→ **The task**: The result should be the listing below, restated exactly, with its pictures left out.

→ **Data extract**:
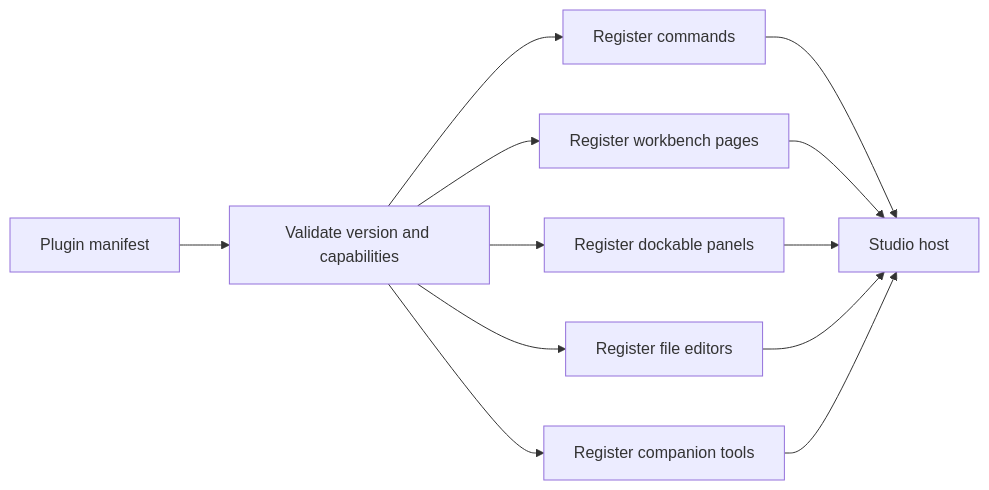
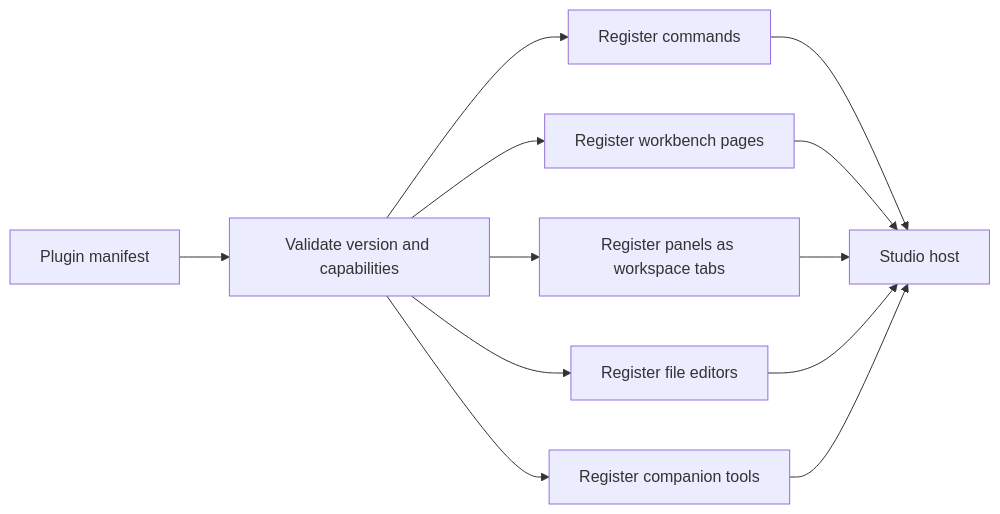
One commit to Liapoldus/studio changed the first of 3 diagrams in docs/studio-plugins.md. Above: the diagram before and after it, drawn with Mermaid. The commit also changed other lines of this file and 147 other files, not shown here.

````diff
--- a/docs/studio-plugins.md
+++ b/docs/studio-plugins.md
@@ -38,14 +77,14 @@
 ```mermaid
 flowchart LR
     M["Plugin manifest"] --> V["Validate version and capabilities"]
     V --> C["Register commands"]
     V --> P["Register workbench pages"]
-    V --> D["Register dockable panels"]
+    V --> D["Register panels as workspace tabs"]
     V --> F["Register file editors"]
     V --> T["Register companion tools"]
     C --> H["Studio host"]
     P --> H
     D --> H
     F --> H
     T --> H
 ```
````
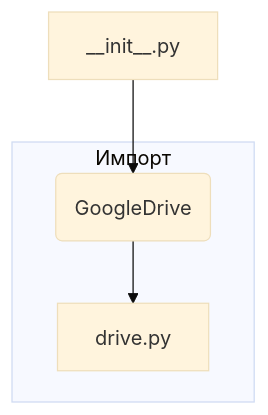
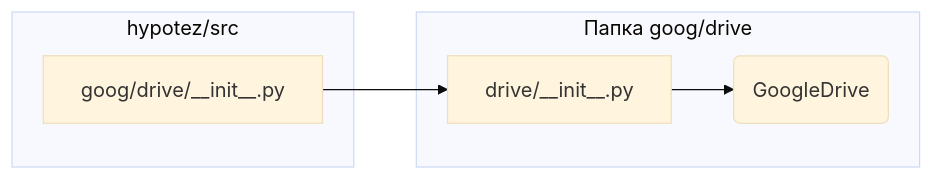
Before and after one commit to hypo69/hypo: the second of 2 diagrams in docs/gemini/ru/explainer/src/goog/drive/__init__.md, drawn with Mermaid (base theme). The commit also changed other lines of this file and 468 other files, not shown here.

````diff
--- a/docs/gemini/ru/explainer/src/goog/drive/__init__.md
+++ b/docs/gemini/ru/explainer/src/goog/drive/__init__.md
@@ -32,7 +44,9 @@
 ```mermaid
-graph TD
-    A[__init__.py] --> B(GoogleDrive);
-    subgraph Импорт
-        B --> C[drive.py];
+graph LR
+    subgraph Папка goog/drive
+        A[drive/__init__.py] --> B(GoogleDrive);
+    end
+    subgraph hypotez/src
+        C[goog/drive/__init__.py] --> A;
     end
 ```
````
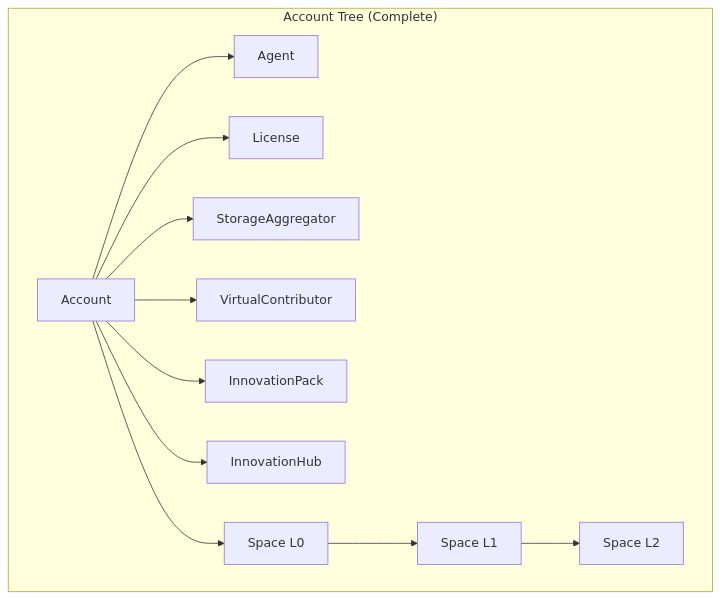
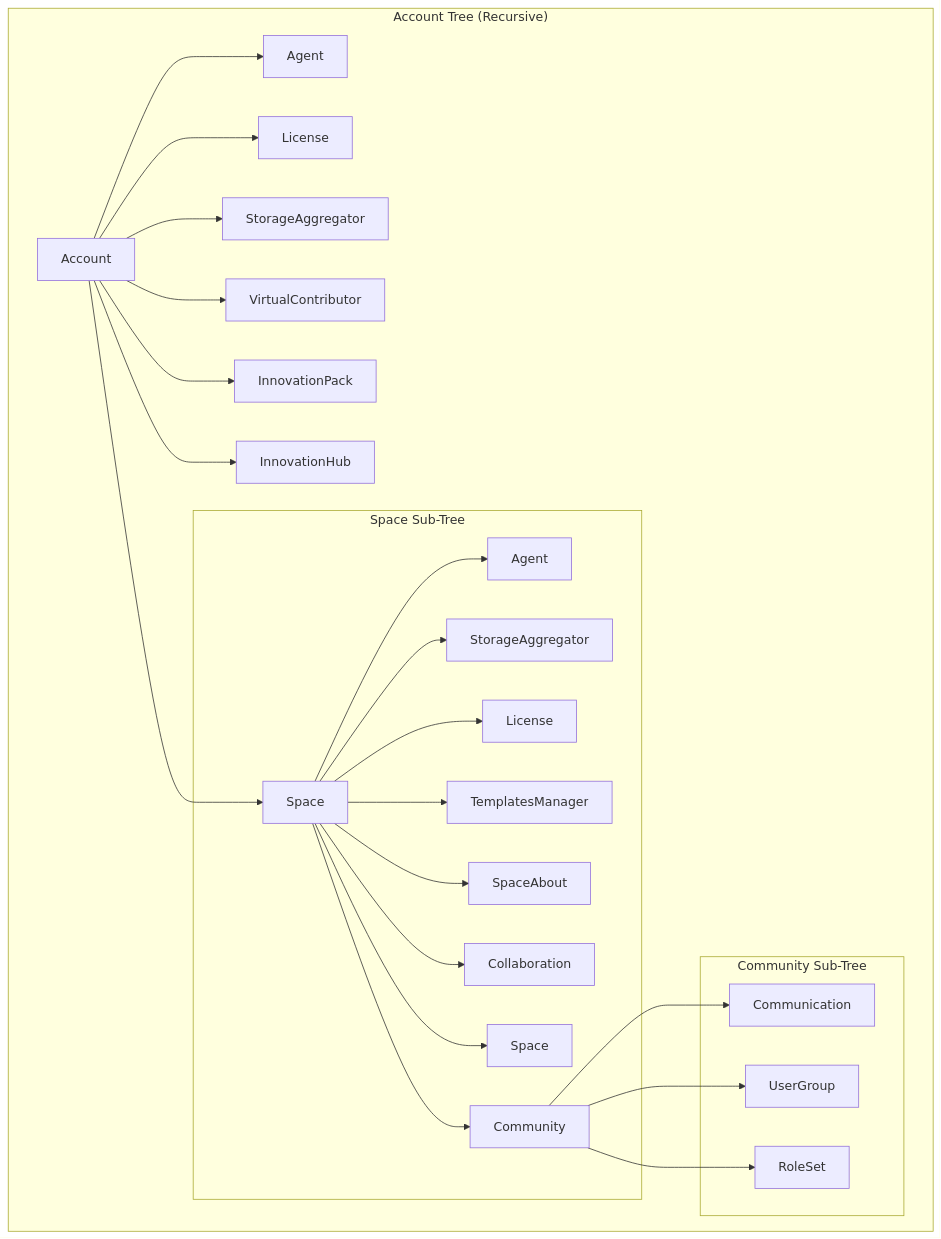
Before and after one commit to alkem-io/server: the ninth of 11 diagrams in docs/credential-based-authorization.md, drawn with Mermaid. The commit also changed other lines of this file and 1 other file, not shown here.

````diff
--- a/docs/credential-based-authorization.md
+++ b/docs/credential-based-authorization.md
@@ -271,14 +275,29 @@
 ```mermaid
 graph TD
-    subgraph "Account Tree (Complete)"
+    subgraph "Account Tree (Recursive)"
         Account --> AccountAgent[Agent];
         Account --> License;
         Account --> AccountStorage[StorageAggregator];
         Account --> VirtualContributor;
         Account --> InnovationPack;
         Account --> InnovationHub;
-        Account --> L0["Space L0"];
-        L0 --> L1["Space L1"];
-        L1 --> L2["Space L2"];
+        Account --> Space;
+
+        subgraph "Space Sub-Tree"
+            Space --> SpaceAgent[Agent];
+            Space --> SpaceStorage[StorageAggregator];
+            Space --> SpaceLicense[License];
+            Space --> TemplatesManager;
+            Space --> SpaceAbout;
+            Space --> Collaboration;
+            Space --> SubSpace[Space];
+            Space --> Community;
+        end
+
+        subgraph "Community Sub-Tree"
+            Community --> Communication;
+            Community --> CommunityUserGroup[UserGroup];
+            Community --> CommunityRoleSet[RoleSet];
+        end
     end
 ```
````
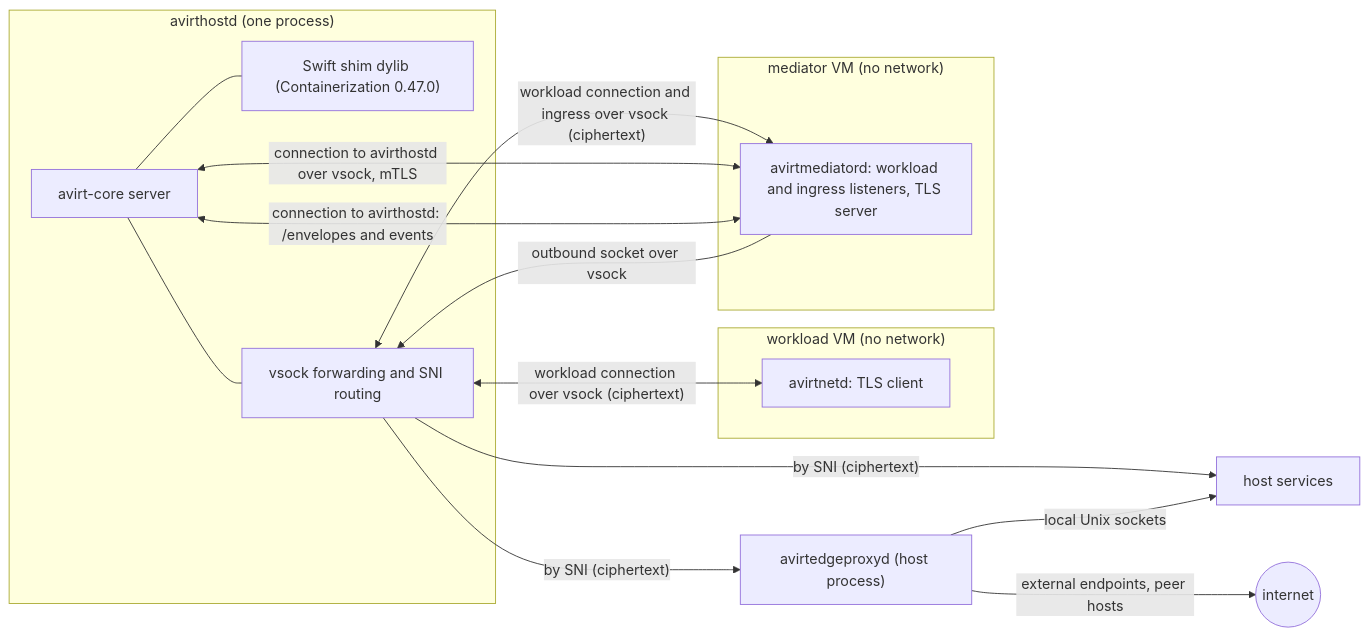
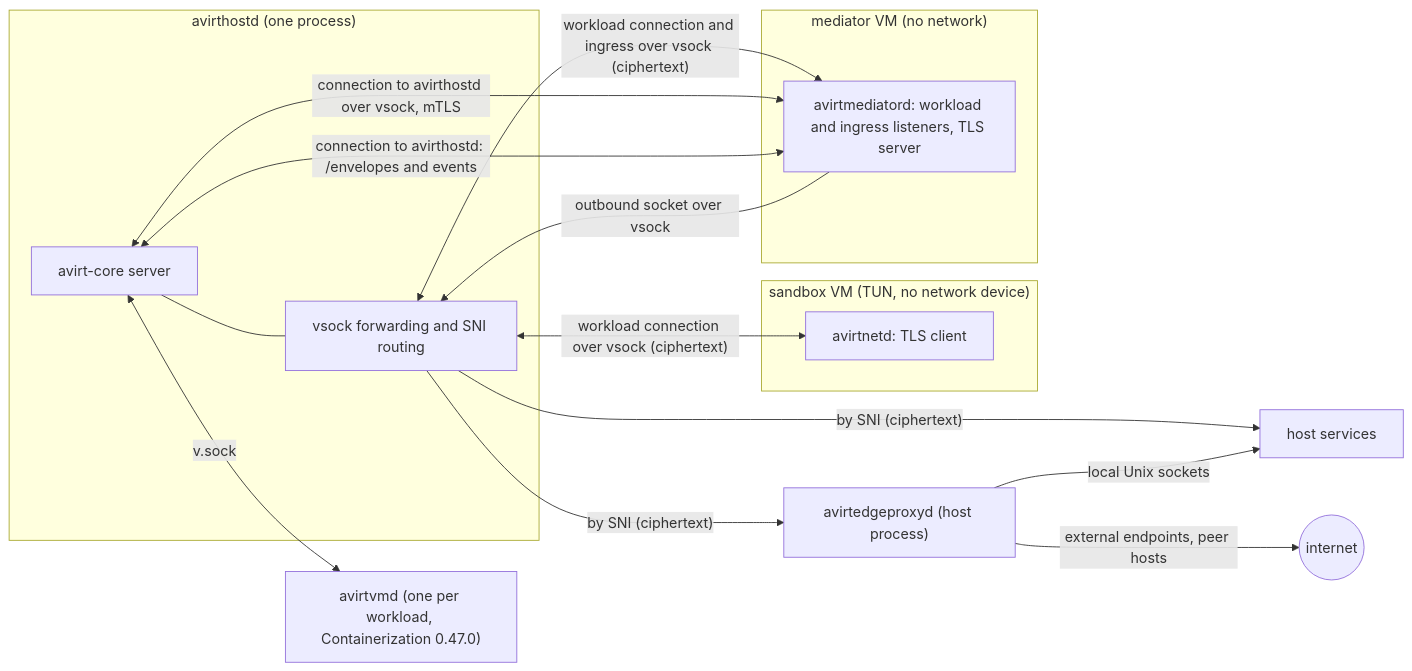
One commit to tbhb-dev/avirt changed the first of 2 diagrams in docs/compute-runtimes.md. Above: the diagram before and after it, drawn with Mermaid. The commit also changed other lines of this file and 58 other files, not shown here.

````diff
--- a/docs/compute-runtimes.md
+++ b/docs/compute-runtimes.md
@@ -115,27 +123,27 @@
 ```mermaid
 flowchart LR
     subgraph hostd["avirthostd (one process)"]
         core["avirt-core server"]
-        shim["Swift shim dylib (Containerization 0.47.0)"]
         fwd["vsock forwarding and SNI routing"]
-        core --- shim
         core --- fwd
     end
-    subgraph wvm["workload VM (no network)"]
+    vmd["avirtvmd (one per workload, Containerization 0.47.0)"]
+    core <-->|"v.sock"| vmd
+    subgraph wvm["sandbox VM (TUN, no network device)"]
         net["avirtnetd: TLS client"]
     end
     subgraph svm["mediator VM (no network)"]
         me["avirtmediatord: workload and ingress listeners, TLS server"]
     end
     hs["host services"]
     fd["avirtedgeproxyd (host process)"]
     fwd <-->|"workload connection over vsock (ciphertext)"| net
     fwd <-->|"workload connection and ingress over vsock (ciphertext)"| me
     core <-->|"connection to avirthostd over vsock, mTLS"| me
     core <-->|"connection to avirthostd: /envelopes and events"| me
     me -->|"outbound socket over vsock"| fwd
     fwd -->|"by SNI (ciphertext)"| hs
     fwd -->|"by SNI (ciphertext)"| fd
     fd -->|"local Unix sockets"| hs
     fd -->|"external endpoints, peer hosts"| net2(("internet"))
 ```
````
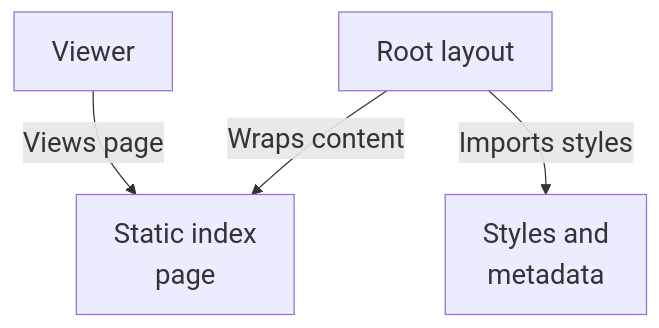
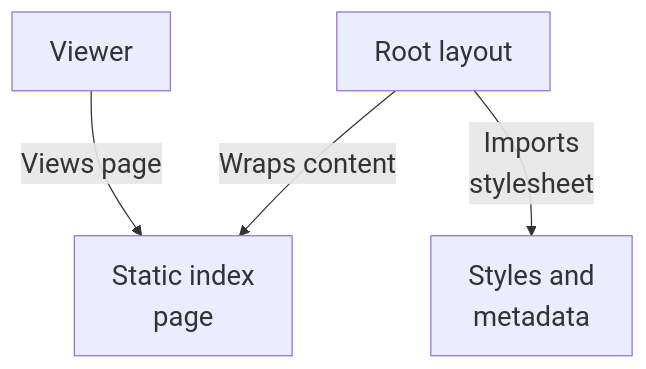
One commit to Justin-Mendoza/Afterclass changed the second of 3 diagrams in maps/frontend/README.md. Above: the diagram before and after it, drawn with Mermaid. The commit also changed other lines of this file and 88 other files, not shown here.

````diff
--- a/maps/frontend/README.md
+++ b/maps/frontend/README.md
@@ -61,11 +60,11 @@
 ```mermaid
 %%{init: {"themeVariables": {"fontSize": "22px"}}}%%
 flowchart TD
   n0["Viewer"]
   n1["Root layout"]
   n2["Static index<br/>page"]
   n3["Styles and<br/>metadata"]
-  n1 -->|"Imports styles"| n3
+  n1 -->|"Imports<br/>stylesheet"| n3
   n1 -->|"Wraps content"| n2
   n0 -->|"Views page"| n2
 ```
````
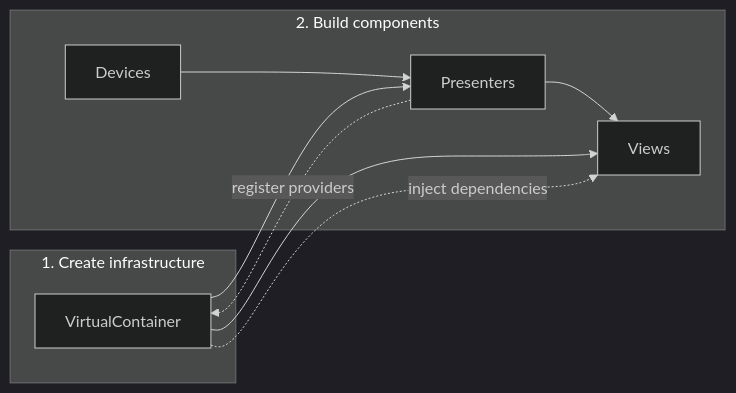
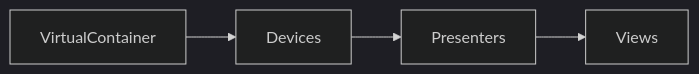
One commit to redsun-acquisition/redsun changed the first of 2 diagrams in docs/explanation/container-architecture.md. Above: the diagram before and after it, drawn with Mermaid (dark theme). The commit also changed other lines of this file, not shown here.

First line of the commit message:
docs: split overview diagram into build and registration/injection diagrams

````diff
--- a/docs/explanation/container-architecture.md
+++ b/docs/explanation/container-architecture.md
@@ -13,19 +15,11 @@
 ```mermaid
 graph LR
-    subgraph 1. Create infrastructure
-        VC[VirtualContainer]
-    end
+    VC[VirtualContainer]
+    Devices
+    Presenters
+    Views
 
-    subgraph 2. Build components
-        Devices
-        Presenters
-        Views
-    end
-
+    VC --> Devices
     Devices --> Presenters
     Presenters --> Views
-    VC --> Presenters
-    VC --> Views
-    Presenters -.->|register providers| VC
-    VC -.->|inject dependencies| Views
 ```
````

→ **Task solution**:
One commit to Liapoldus/studio changed the first of 3 diagrams in docs/studio-plugins.md. Above: the diagram before and after it, drawn with Mermaid. The commit also changed other lines of this file and 147 other files, not shown here.

````diff
--- a/docs/studio-plugins.md
+++ b/docs/studio-plugins.md
@@ -38,14 +77,14 @@
 ```mermaid
 flowchart LR
     M["Plugin manifest"] --> V["Validate version and capabilities"]
     V --> C["Register commands"]
     V --> P["Register workbench pages"]
-    V --> D["Register dockable panels"]
+    V --> D["Register panels as workspace tabs"]
     V --> F["Register file editors"]
     V --> T["Register companion tools"]
     C --> H["Studio host"]
     P --> H
     D --> H
     F --> H
     T --> H
 ```
````
Before and after one commit to hypo69/hypo: the second of 2 diagrams in docs/gemini/ru/explainer/src/goog/drive/__init__.md, drawn with Mermaid (base theme). The commit also changed other lines of this file and 468 other files, not shown here.

````diff
--- a/docs/gemini/ru/explainer/src/goog/drive/__init__.md
+++ b/docs/gemini/ru/explainer/src/goog/drive/__init__.md
@@ -32,7 +44,9 @@
 ```mermaid
-graph TD
-    A[__init__.py] --> B(GoogleDrive);
-    subgraph Импорт
-        B --> C[drive.py];
+graph LR
+    subgraph Папка goog/drive
+        A[drive/__init__.py] --> B(GoogleDrive);
+    end
+    subgraph hypotez/src
+        C[goog/drive/__init__.py] --> A;
     end
 ```
````
Before and after one commit to alkem-io/server: the ninth of 11 diagrams in docs/credential-based-authorization.md, drawn with Mermaid. The commit also changed other lines of this file and 1 other file, not shown here.

````diff
--- a/docs/credential-based-authorization.md
+++ b/docs/credential-based-authorization.md
@@ -271,14 +275,29 @@
 ```mermaid
 graph TD
-    subgraph "Account Tree (Complete)"
+    subgraph "Account Tree (Recursive)"
         Account --> AccountAgent[Agent];
         Account --> License;
         Account --> AccountStorage[StorageAggregator];
         Account --> VirtualContributor;
         Account --> InnovationPack;
         Account --> InnovationHub;
-        Account --> L0["Space L0"];
-        L0 --> L1["Space L1"];
-        L1 --> L2["Space L2"];
+        Account --> Space;
+
+        subgraph "Space Sub-Tree"
+            Space --> SpaceAgent[Agent];
+            Space --> SpaceStorage[StorageAggregator];
+            Space --> SpaceLicense[License];
+            Space --> TemplatesManager;
+            Space --> SpaceAbout;
+            Space --> Collaboration;
+            Space --> SubSpace[Space];
+            Space --> Community;
+        end
+
+        subgraph "Community Sub-Tree"
+            Community --> Communication;
+            Community --> CommunityUserGroup[UserGroup];
+            Community --> CommunityRoleSet[RoleSet];
+        end
     end
 ```
````
One commit to tbhb-dev/avirt changed the first of 2 diagrams in docs/compute-runtimes.md. Above: the diagram before and after it, drawn with Mermaid. The commit also changed other lines of this file and 58 other files, not shown here.

````diff
--- a/docs/compute-runtimes.md
+++ b/docs/compute-runtimes.md
@@ -115,27 +123,27 @@
 ```mermaid
 flowchart LR
     subgraph hostd["avirthostd (one process)"]
         core["avirt-core server"]
-        shim["Swift shim dylib (Containerization 0.47.0)"]
         fwd["vsock forwarding and SNI routing"]
-        core --- shim
         core --- fwd
     end
-    subgraph wvm["workload VM (no network)"]
+    vmd["avirtvmd (one per workload, Containerization 0.47.0)"]
+    core <-->|"v.sock"| vmd
+    subgraph wvm["sandbox VM (TUN, no network device)"]
         net["avirtnetd: TLS client"]
     end
     subgraph svm["mediator VM (no network)"]
         me["avirtmediatord: workload and ingress listeners, TLS server"]
     end
     hs["host services"]
     fd["avirtedgeproxyd (host process)"]
     fwd <-->|"workload connection over vsock (ciphertext)"| net
     fwd <-->|"workload connection and ingress over vsock (ciphertext)"| me
     core <-->|"connection to avirthostd over vsock, mTLS"| me
     core <-->|"connection to avirthostd: /envelopes and events"| me
     me -->|"outbound socket over vsock"| fwd
     fwd -->|"by SNI (ciphertext)"| hs
     fwd -->|"by SNI (ciphertext)"| fd
     fd -->|"local Unix sockets"| hs
     fd -->|"external endpoints, peer hosts"| net2(("internet"))
 ```
````
One commit to Justin-Mendoza/Afterclass changed the second of 3 diagrams in maps/frontend/README.md. Above: the diagram before and after it, drawn with Mermaid. The commit also changed other lines of this file and 88 other files, not shown here.

````diff
--- a/maps/frontend/README.md
+++ b/maps/frontend/README.md
@@ -61,11 +60,11 @@
 ```mermaid
 %%{init: {"themeVariables": {"fontSize": "22px"}}}%%
 flowchart TD
   n0["Viewer"]
   n1["Root layout"]
   n2["Static index<br/>page"]
   n3["Styles and<br/>metadata"]
-  n1 -->|"Imports styles"| n3
+  n1 -->|"Imports<br/>stylesheet"| n3
   n1 -->|"Wraps content"| n2
   n0 -->|"Views page"| n2
 ```
````
One commit to redsun-acquisition/redsun changed the first of 2 diagrams in docs/explanation/container-architecture.md. Above: the diagram before and after it, drawn with Mermaid (dark theme). The commit also changed other lines of this file, not shown here.

First line of the commit message:
docs: split overview diagram into build and registration/injection diagrams

````diff
--- a/docs/explanation/container-architecture.md
+++ b/docs/explanation/container-architecture.md
@@ -13,19 +15,11 @@
 ```mermaid
 graph LR
-    subgraph 1. Create infrastructure
-        VC[VirtualContainer]
-    end
+    VC[VirtualContainer]
+    Devices
+    Presenters
+    Views
 
-    subgraph 2. Build components
-        Devices
-        Presenters
-        Views
-    end
-
+    VC --> Devices
     Devices --> Presenters
     Presenters --> Views
-    VC --> Presenters
-    VC --> Views
-    Presenters -.->|register providers| VC
-    VC -.->|inject dependencies| Views
 ```
````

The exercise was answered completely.